- Task item
Below are some records. Copy every line in them that holds "isCartOpen".
BEGIN Available records
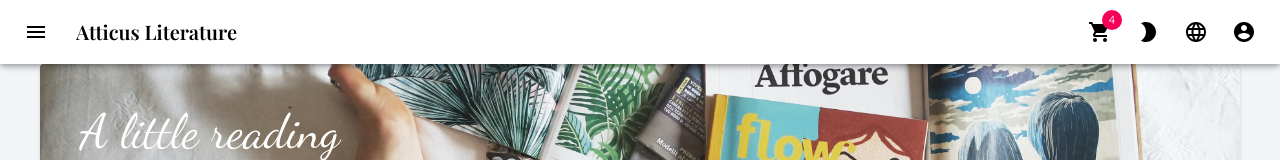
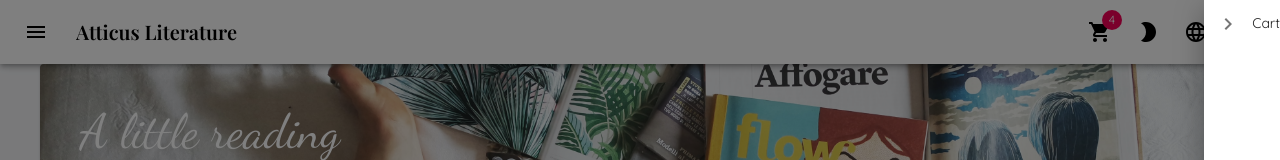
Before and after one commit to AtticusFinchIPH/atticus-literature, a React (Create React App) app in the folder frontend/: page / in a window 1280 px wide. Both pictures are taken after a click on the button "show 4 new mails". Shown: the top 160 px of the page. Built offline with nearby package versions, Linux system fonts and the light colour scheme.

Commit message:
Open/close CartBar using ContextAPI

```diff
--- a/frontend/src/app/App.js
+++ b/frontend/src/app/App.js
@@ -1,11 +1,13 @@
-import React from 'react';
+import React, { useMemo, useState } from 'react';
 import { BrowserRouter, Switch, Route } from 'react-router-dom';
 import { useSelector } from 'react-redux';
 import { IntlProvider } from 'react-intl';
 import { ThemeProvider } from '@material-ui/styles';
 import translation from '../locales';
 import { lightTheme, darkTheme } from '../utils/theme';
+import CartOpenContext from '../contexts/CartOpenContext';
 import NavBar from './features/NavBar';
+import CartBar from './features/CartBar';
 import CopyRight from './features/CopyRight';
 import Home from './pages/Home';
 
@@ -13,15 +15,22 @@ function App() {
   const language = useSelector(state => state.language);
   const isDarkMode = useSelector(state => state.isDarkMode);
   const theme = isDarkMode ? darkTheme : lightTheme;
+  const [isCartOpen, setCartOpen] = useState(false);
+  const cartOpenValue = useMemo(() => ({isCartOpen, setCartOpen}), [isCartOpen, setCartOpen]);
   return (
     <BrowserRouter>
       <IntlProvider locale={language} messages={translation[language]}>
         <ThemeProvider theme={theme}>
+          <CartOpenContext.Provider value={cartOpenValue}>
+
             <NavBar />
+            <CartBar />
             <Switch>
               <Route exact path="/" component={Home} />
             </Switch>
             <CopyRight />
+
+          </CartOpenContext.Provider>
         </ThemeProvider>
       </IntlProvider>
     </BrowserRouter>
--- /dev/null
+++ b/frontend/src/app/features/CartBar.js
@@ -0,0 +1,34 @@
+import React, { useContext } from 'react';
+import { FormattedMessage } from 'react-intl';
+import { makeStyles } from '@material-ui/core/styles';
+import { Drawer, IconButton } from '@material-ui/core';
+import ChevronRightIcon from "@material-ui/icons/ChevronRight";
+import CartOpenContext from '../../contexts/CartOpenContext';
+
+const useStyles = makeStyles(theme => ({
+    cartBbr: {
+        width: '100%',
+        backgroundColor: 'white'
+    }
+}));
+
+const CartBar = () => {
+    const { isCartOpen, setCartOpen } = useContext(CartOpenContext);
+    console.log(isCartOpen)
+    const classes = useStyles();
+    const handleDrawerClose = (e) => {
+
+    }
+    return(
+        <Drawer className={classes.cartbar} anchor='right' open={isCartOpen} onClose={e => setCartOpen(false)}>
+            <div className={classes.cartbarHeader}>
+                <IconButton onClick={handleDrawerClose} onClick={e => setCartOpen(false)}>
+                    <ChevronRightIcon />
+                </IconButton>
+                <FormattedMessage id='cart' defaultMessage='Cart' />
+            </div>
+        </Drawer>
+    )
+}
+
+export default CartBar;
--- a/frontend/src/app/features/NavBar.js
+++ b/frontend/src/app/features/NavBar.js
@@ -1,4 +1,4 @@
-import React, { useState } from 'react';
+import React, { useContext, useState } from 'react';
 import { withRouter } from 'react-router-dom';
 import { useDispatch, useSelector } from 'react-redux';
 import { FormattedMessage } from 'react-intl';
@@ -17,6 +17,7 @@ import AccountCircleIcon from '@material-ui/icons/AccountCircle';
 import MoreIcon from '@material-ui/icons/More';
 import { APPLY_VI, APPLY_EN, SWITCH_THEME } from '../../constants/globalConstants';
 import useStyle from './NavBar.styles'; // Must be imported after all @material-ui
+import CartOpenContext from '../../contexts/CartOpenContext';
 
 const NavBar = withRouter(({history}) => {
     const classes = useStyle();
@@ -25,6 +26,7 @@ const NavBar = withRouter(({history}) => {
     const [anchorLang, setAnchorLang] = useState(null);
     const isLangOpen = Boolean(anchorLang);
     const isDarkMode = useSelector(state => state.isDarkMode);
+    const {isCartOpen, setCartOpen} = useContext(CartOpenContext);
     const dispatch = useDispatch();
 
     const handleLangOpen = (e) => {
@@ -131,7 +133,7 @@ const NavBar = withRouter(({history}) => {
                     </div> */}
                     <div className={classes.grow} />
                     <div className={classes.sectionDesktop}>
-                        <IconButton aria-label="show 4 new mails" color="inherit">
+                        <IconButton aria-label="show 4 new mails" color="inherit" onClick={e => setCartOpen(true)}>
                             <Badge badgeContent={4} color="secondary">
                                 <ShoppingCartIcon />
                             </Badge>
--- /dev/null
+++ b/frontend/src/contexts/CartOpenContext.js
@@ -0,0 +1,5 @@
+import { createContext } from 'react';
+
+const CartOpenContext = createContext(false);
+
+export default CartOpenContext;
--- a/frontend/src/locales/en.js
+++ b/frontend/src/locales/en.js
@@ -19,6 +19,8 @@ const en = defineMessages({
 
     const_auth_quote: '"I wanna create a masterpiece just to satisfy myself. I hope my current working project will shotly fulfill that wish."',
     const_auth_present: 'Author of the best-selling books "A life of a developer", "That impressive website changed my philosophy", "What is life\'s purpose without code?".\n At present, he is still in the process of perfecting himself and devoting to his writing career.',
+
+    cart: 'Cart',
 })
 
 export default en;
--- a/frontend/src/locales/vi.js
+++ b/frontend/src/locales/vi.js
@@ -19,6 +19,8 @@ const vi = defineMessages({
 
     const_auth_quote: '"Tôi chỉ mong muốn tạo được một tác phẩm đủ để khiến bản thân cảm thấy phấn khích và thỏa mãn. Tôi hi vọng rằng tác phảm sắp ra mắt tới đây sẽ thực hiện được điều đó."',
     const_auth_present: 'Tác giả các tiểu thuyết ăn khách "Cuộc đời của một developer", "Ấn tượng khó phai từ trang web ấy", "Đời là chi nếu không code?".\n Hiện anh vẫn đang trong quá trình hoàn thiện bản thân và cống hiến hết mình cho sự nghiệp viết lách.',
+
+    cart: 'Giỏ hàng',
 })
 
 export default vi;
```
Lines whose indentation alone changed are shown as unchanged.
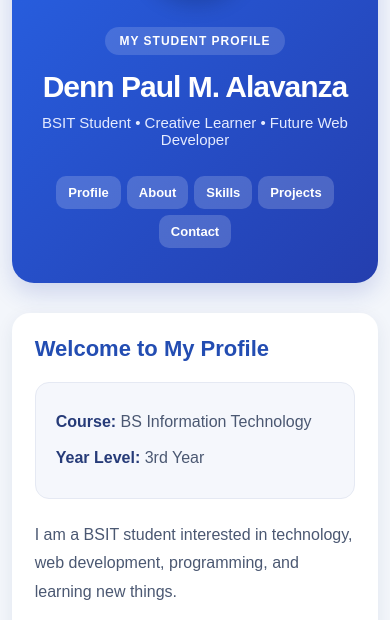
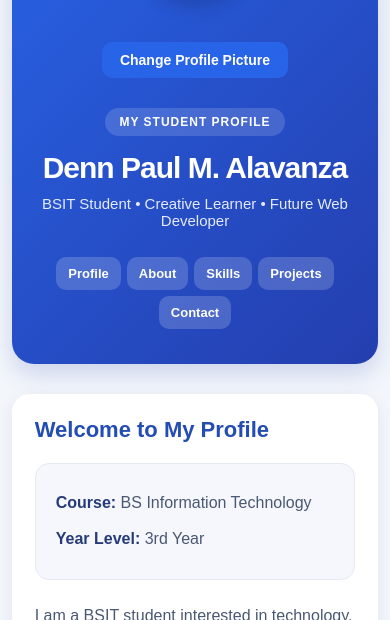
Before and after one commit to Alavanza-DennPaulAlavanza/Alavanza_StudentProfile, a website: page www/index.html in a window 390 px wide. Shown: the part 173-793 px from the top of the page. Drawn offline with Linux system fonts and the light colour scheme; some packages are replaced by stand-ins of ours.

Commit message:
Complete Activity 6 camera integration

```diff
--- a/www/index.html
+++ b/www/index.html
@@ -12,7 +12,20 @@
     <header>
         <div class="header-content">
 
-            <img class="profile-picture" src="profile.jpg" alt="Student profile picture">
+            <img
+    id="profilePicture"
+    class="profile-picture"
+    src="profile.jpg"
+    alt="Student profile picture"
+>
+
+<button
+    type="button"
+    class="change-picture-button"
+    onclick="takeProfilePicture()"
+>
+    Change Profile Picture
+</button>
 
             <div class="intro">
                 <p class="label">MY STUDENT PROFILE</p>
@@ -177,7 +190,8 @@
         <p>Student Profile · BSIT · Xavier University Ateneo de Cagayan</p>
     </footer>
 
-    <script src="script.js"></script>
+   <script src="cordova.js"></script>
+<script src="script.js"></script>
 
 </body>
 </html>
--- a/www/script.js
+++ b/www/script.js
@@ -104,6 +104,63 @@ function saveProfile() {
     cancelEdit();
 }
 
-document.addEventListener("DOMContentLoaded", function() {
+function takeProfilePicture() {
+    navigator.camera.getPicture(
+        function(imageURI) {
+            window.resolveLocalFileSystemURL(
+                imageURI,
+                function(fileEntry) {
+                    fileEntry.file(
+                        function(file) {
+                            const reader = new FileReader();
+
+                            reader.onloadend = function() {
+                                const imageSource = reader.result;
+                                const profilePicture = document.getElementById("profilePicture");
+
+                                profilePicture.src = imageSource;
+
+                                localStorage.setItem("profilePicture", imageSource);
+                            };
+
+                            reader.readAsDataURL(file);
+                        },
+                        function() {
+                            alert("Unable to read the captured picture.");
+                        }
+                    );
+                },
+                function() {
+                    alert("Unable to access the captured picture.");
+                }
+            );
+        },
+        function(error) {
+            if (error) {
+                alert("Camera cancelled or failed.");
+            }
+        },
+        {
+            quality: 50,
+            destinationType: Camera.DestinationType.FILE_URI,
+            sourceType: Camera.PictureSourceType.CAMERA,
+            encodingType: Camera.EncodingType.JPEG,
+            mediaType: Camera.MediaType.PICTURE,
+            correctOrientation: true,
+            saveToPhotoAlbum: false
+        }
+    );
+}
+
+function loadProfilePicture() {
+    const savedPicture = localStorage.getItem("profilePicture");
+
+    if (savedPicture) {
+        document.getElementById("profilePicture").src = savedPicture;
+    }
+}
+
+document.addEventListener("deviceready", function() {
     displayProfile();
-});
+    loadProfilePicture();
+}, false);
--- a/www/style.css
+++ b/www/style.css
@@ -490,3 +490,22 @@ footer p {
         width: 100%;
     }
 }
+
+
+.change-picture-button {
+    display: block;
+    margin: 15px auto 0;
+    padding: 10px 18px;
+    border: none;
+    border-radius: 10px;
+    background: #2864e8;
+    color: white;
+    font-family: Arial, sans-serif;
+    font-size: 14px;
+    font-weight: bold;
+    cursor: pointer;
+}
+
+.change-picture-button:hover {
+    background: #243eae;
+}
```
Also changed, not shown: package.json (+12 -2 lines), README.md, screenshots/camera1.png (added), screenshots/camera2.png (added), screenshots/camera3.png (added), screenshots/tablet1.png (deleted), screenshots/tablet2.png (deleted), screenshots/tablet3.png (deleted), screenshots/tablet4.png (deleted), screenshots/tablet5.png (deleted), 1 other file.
END Available records
- Solution to this task
+  const [isCartOpen, setCartOpen] = useState(false);
+  const cartOpenValue = useMemo(() => ({isCartOpen, setCartOpen}), [isCartOpen, setCartOpen]);
+    const { isCartOpen, setCartOpen } = useContext(CartOpenContext);
+    console.log(isCartOpen)
+        <Drawer className={classes.cartbar} anchor='right' open={isCartOpen} onClose={e => setCartOpen(false)}>
+    const {isCartOpen, setCartOpen} = useContext(CartOpenContext);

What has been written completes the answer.